Before the end of the day, the written case against the University’s admission policies will be sent to the U.S. Supreme Court. As today’s filing deadline approaches, briefs from groups opposing the use of race in college admissions are pouring into the Court.
Legal briefs will be filed today by the Center for Individual Rights, a Washington-based law firm representing the plaintiffs in Grutter v. Bollinger and Gratz v. Bollinger. The Supreme Court is expected to hear oral arguments in late March or early April for the two cases, which challenge the University’s use of race as a factor in its admissions policies for its Law School and College of Literature, Science and the Arts, respectively.
Curt Levey, director of legal and public affairs for CIR, said the firm’s legal team will not make any major changes to the arguments it presented in the U.S. District Court and the 6th Circuit Court of Appeals. Some arguments will be slanted differently, he said, but lawyers will still use the “two-pronged argument” which challenges the reasons for the policies and their constitutionality.
“We don’t think diversity can ever justify racial preferences,” Levey said. “But even if it could, (the University’s) use of preferences is way outside the bounds of what’s constitutional, even as judged by Justice (Lewis) Powell’s decision in the Bakke decision.”
The cases and the Supreme Court’s subsequent ruling are considered by many legal experts to be the most influential in terms of race-conscious policies since the University of California Board of Regents v. Bakke decision. The Supreme Court banned the use of racial quotas in university admissions, but Powell stated in his opinion that race could be considered as one of many factors to create a diverse environment.
Although CIR will argue that the University does not have a significant reason to use race-conscious admission policies, University President Mary Sue Coleman said the policies are vital for creating a diverse learning environment, which she said benefits the entire student body.
“In the end our goal is to choose among a pool of well-qualified applicants to enroll a student body that is diverse in a rich variety of ways,” Coleman said in a written statement. “We know from extensive research and our experience as teachers that this creates the best learning environment for all our students, majority and minority alike.”
Georgetown Law Center Prof. Susan Bloch said legal briefs such as the ones filed by CIR today “are generally more significant” to the Supreme Court than the oral arguments, because each side only has a half hour to deliberate in front of the justices.

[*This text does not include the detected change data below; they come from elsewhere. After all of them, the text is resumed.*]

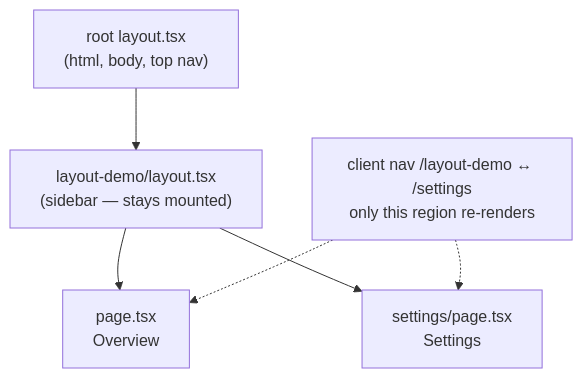
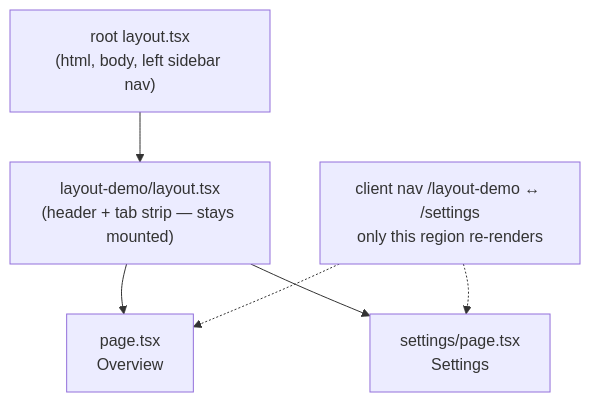
Before and after one commit to adheepgeorge/nextjs-16-training-2026: the fourth of 4 diagrams in teaching-scripts/session-1-routing.md, drawn with Mermaid. The commit also changed other lines of this file and 17 other files, not shown here.

````diff
--- a/teaching-scripts/session-1-routing.md
+++ b/teaching-scripts/session-1-routing.md
@@ -184,8 +186,8 @@
 ```mermaid
 flowchart TD
-  root["root layout.tsx<br/>(html, body, top nav)"] --> ld["layout-demo/layout.tsx<br/>(sidebar — stays mounted)"]
+  root["root layout.tsx<br/>(html, body, left sidebar nav)"] --> ld["layout-demo/layout.tsx<br/>(header + tab strip — stays mounted)"]
   ld --> page["page.tsx<br/>Overview"]
   ld --> settings["settings/page.tsx<br/>Settings"]
   swap["client nav /layout-demo ↔ /settings<br/>only this region re-renders"] -.-> page
   swap -.-> settings
 ```
````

Bloch said that in the briefs, which are limited to about 30 pages, CIR’s lawyers will argue that the University has not provided a substantial reason to give minorities admission preferences.
“They’re going to say that in order to justify what the University considers the use of race in admissions, the University must have a compelling purpose,” she said. “They’re going to say the University doesn’t have a compelling purpose.”
Bloch added that the justices will spend several days reading the briefs and then review them after hearing the oral arguments.
Supporting CIR’s legal argument, President Bush and several national organizations announced yesterday that they would file amicus, or “friend of the court,” briefs.
While stressing the importance of diversity, officials from the Anti-Defamation League said in a written statement that the group is sending a brief in opposition to the University’s admission policies because even though the University has the best interests of the student body in mind, the policies are unconstitutional.
“We believe in the value of diversity in higher education, as elsewhere,” ADL National Chairman Glen Tobias and National Director Abraham Foxman said in the statement. “However, we also believe that the racial preference route the University of Michigan chose to get there is unacceptable and cannot withstand constitutional scrutiny.”
The National Association of Scholars, a higher education reform group, is also filing a brief arguing against the policies. Although NAS has traditionally opposed the use of race as a factor in student admissions and believes students should be evaluated by their academic merit, the primary purpose of the brief is to challenge the University’s claim that diversity significantly educates the student body, NAS Executive Director Bradford Wilson said.
“We want to address the scholarly claims being made by supporters of the University,” he said.
Wilson said NAS conducted studies using the University’s empirical evidence and found that the University’s claims that most of its faculty and staff support race-conscious admissions and that diversity provides the student body with significant educational benefits are not true.
In addition to the amicus briefs supporting CIR’s position, the Congressional Black Caucus announced yesterday that it would file an argument in support of the University, although the deadline for briefs and legal arguments supporting the policies is Feb. 18.
Agnes Aleobua, a member of the Coalition to Defend Affirmative Action and Integration and Fight for Equality By Any Means Necessary, said the caucus’s announcement is a strong message to critics of the University’s policies.
“It is a message on the other side that our people are standing up and fighting,” Aleobua said.